Lithium-Ion Batteries (LIBs) power everything from smartphones to power tools and electric cars. Entire cities store power generated during the day, via solar panels, for use at night from large lithium battery arrays. One of the largest factories in the world, the Tesla Gigafactory, is devoted solely to manufacturing Lithium-Ion batteries.
An ability to recharge relatively rapidly and deliver a steady stream of electricity without overheating makes LIBs the workhorse of portable power. The batteries are so popular that there are fears of an upcoming lithium shortage.
There were several iterations of lithium batteries and the technology is still evolving.
John Goodenough, a professor of engineering at the University of Texas at Austin, is the primary inventor of the battery. Goodenough has an interesting history. He graduated summa cum laude in mathematics from Yale. After WWII, the army ordered him back to the US to attend graduate school in physics.
Goodenough spent his life in academia but, in the 1970s, decided to focus on batteries. Like many, he was angered by the OPEC-led energy crisis and also concerned about the smog and pollution internal combustion engines caused. A strong battery could power cars, he reasoned and switched his attention to battery technology.
Goodenough was 57 years old in 1980 when he invented the Lithium-Ion battery. Sony commercialized the technology and the new battery became a blockbuster. Despite the commercial success, Goodenough earned no royalties from his battery. However, there was a massive patent battle between various companies and people involved in creating and commercializing the battery.

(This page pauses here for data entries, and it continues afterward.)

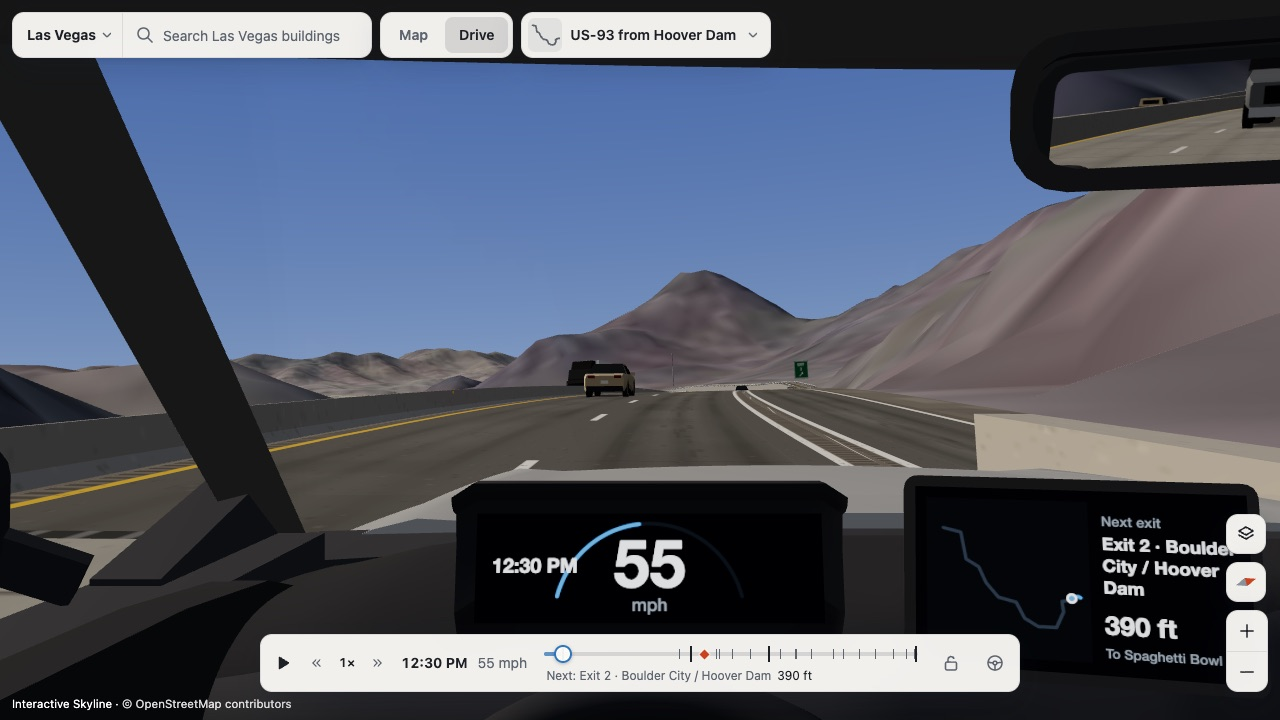
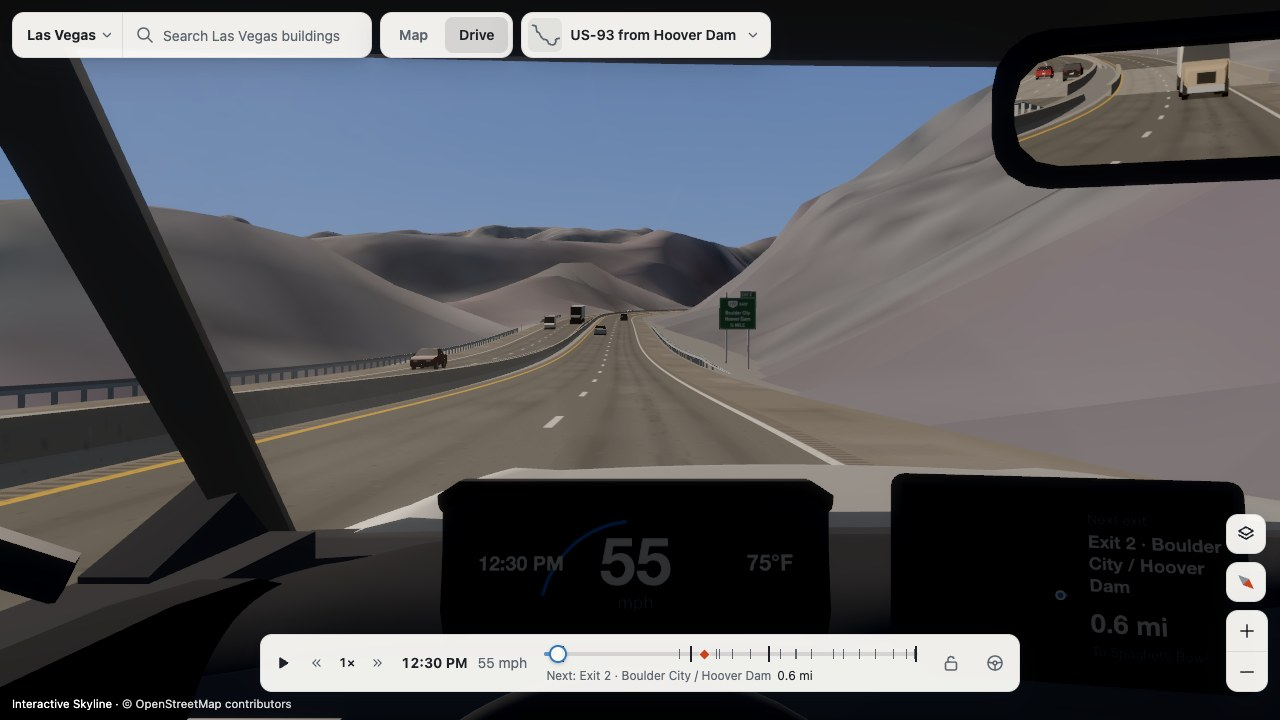
docs: the README's drive pictures on the new renderer, and what is real, chosen and missing
The eight pictures of the drive are taken again on the new renderer (dusk, night and heavy rain from the cabin
on I-15, US-93 near the dam, the clean view under the Spring Mountain Road sign, a billboard, the route picker,
a phone), with their captions. The paragraph on stand-ins is replaced: light and exposure are the app's and the
drive's light is measured in the frame; the night lift and the limit on a billboard's face are the drive's own
choices; the pavement's return under headlamps is assumed; the sky does not turn grey in rain, the night sky is
too bright and the city's glow is not fitted to satellite data.

diff --git a/README.md b/README.md
@@ -42,7 +42,7 @@ What you see:
 - **Traffic.** Sedans, crossovers, pickups, vans, tractor-trailers and coaches on both carriageways, as many as the 2025 counts give for that hour of that day of the week. Beyond 4 km they become a ribbon of light per lane, and the rest of the valley's freeways and main roads carry ribbons of their own.
 - **Night.** Your headlights light the road and make the signs and lane lines shine back. Street lamps light up through dusk, sodium ones warming up orange. Other vehicles carry head, tail and stop lamps. Towers over 61 m carry red obstruction lights, and the Sphere lights its surroundings.
 - **The car.** The default view is from the driver's seat of a generic crossover, with speed and time on the cluster, a route display, three working mirrors and a windshield that hazes around a low sun and oncoming lamps. The car rides the road's texture and the bridge joints. The clean view drops the car and puts the eye 1.2 m above the road.
-- **Rain.** Light rain, rain and heavy rain darken and gloss the road, put streaks of reflected lamps on it, grey out the distance and throw spray behind vehicles.
+- **Rain.** Light rain, rain and heavy rain darken and gloss the road, put streaks of reflected lamps on it, bead on the windshield under the wipers and throw spray behind vehicles. The rain is the app's weather: the real conditions for the chosen moment, or a preset.
 
 ![The same road at night: street lamps, tail lamps and the lit city](docs/drive-night.jpg)
 
@@ -50,9 +50,9 @@ What you see:
 
 ![US-93 by day, climbing out of Black Canyon after the Hoover Dam bridge](docs/drive-dam.jpg)
 
-![The clean view on I-15 south, an overhead guide sign before the Spaghetti Bowl](docs/drive-clean.jpg)
+![The clean view on I-15 south, under the overhead guide sign for Spring Mountain Road](docs/drive-clean.jpg)
 
-![A billboard beside I-15 with one of the made-up advertisements: "Pre Dented For You"](docs/drive-billboard.jpg)
+![A billboard beside I-15 with one of the made-up advertisements: "We Fix Hot", for Chillfizz Cooling](docs/drive-billboard.jpg)
 
 ### The three routes
 
@@ -103,8 +103,9 @@ The address bar follows the drive, so a link opens the same place, time, route, 
 - **Street lamps** are the agencies' own inventories (Clark County, the City of Las Vegas, Henderson, Boulder City), with OpenStreetMap's, and a rule only where no inventory reaches: 196,300 lamps, 13 % of them placed by rule (`data/derived/lv/lights_report.json`).
 - **Your headlamps' beams** are shaped by hand inside the test points of the US vehicle lighting standard (FMVSS 108), because the published survey of real beam patterns could not be fetched. Other vehicles' lamps take their intensities from the same standard's ranges.
 - **The car and the vehicles** are generic shapes with no badge or brand.
+- **Light and exposure** are the app's: the sky, the dusk and the exposure follow its clock, and the drive's lamps, beams, signs and screens are described in physical units (candela, lux, cd/m²) and measured in the rendered frame by the probes under `tests/manual/`. Two things are the drive's own choices about the picture, not measurements: at night it lifts the dark parts of the frame so that the road reads as it does to a driver's eye (up to twice, leaving lit windows and signs where they are), and a billboard's face is drawn no brighter than the display can show in colour. How strongly pavement throws headlight back toward the driver (15 mcd/m²/lx for asphalt, 25 for concrete) is assumed, within published bounds.
 
-Stand-ins until the sky and weather plan (plan 01) lands: the dusk is a blend between the app's day and night looks by the sun's height, the exposure is fixed (lights are described in physical units and mapped to the scene by one constant per unit), and the rain is four presets rather than real weather. The city's glow is not yet fitted to satellite night lights.
+Not there yet: the sky does not turn grey in rain (rain on the road and on the glass is the drive's own until the app draws rain itself), the night sky is brighter than it should be, and the city's glow is not fitted to satellite night lights.
 
 The plan behind all this, with what is done and what is not, is `docs/plans/02-vegas-drive.md`.
 
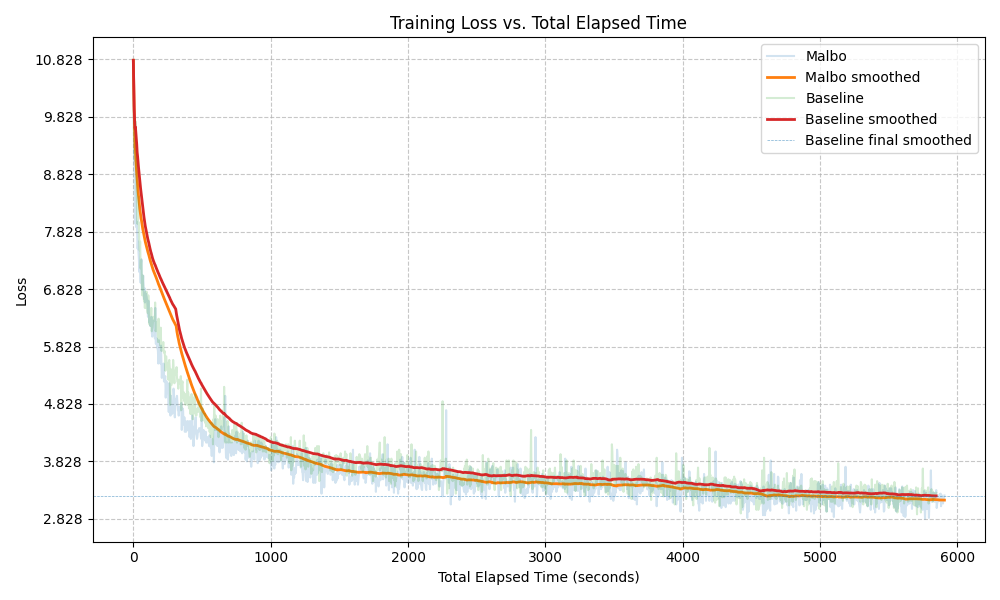
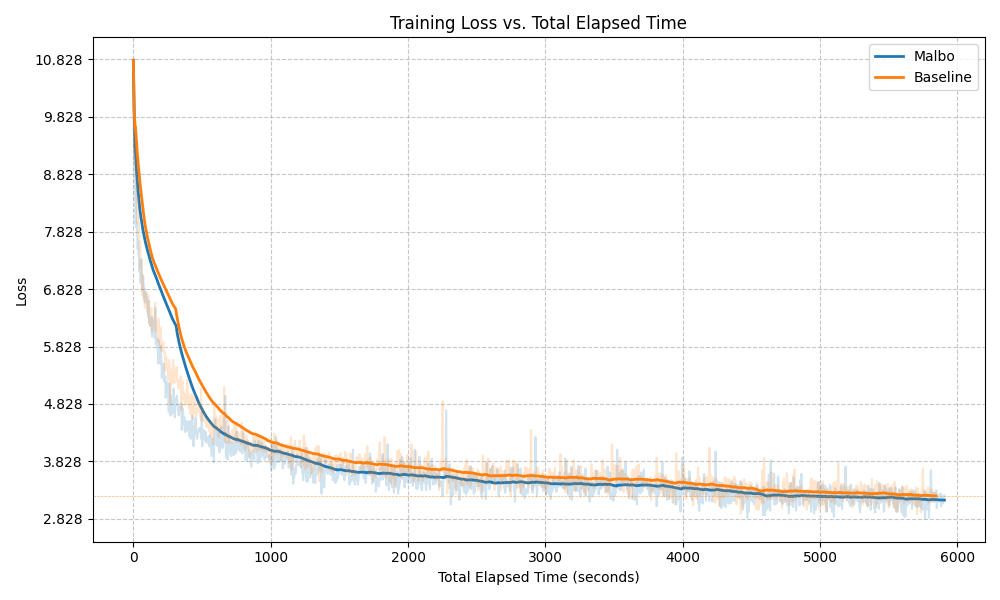
better loss plot

Changed region(s): [[0.124, 0.15, 0.961, 0.87], [0.775, 0.06, 0.992, 0.27]]

diff --git a/plot_loss.py b/plot_loss.py
@@ -60,12 +60,12 @@ for label, filename in files.items():
     try:
         x_time, y_loss = parse_experiment_log(filename)
         df = pd.DataFrame({'time': x_time, 'loss': y_loss})
-        plt.plot(df['time'], df['loss'] - min_y_loss, alpha=0.2, label=label)
+        line, = plt.plot(df['time'], df['loss'] - min_y_loss, alpha=0.2)
         smoothed_loss = df['loss'].rolling(window=100, min_periods=1).mean()
-        plt.plot(df['time'], smoothed_loss - min_y_loss, linewidth=2, label=f'{label} smoothed')
+        plt.plot(df['time'], smoothed_loss - min_y_loss, linewidth=2, label=label, color=line.get_color())
 
-        if label == 'Baseline':
-            plt.axhline(smoothed_loss.iloc[-1] - min_y_loss, linestyle='--', linewidth=0.5, alpha=0.6, label=f'{label} final smoothed')
+        if label.startswith('Baseline'):
+            plt.axhline(smoothed_loss.iloc[-1] - min_y_loss, linestyle='--', linewidth=0.5, alpha=0.6, color=line.get_color())
     except FileNotFoundError:
         print(f"File {filename} not found.")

In 2017, Goodenough, age 94, announced he has created a successor solid-state battery that lasts longer, holds more energy, is more environmentally friendly (it contains no cobalt), and is safer than his original battery. As of 2019, he is still alive and still working on building a better battery.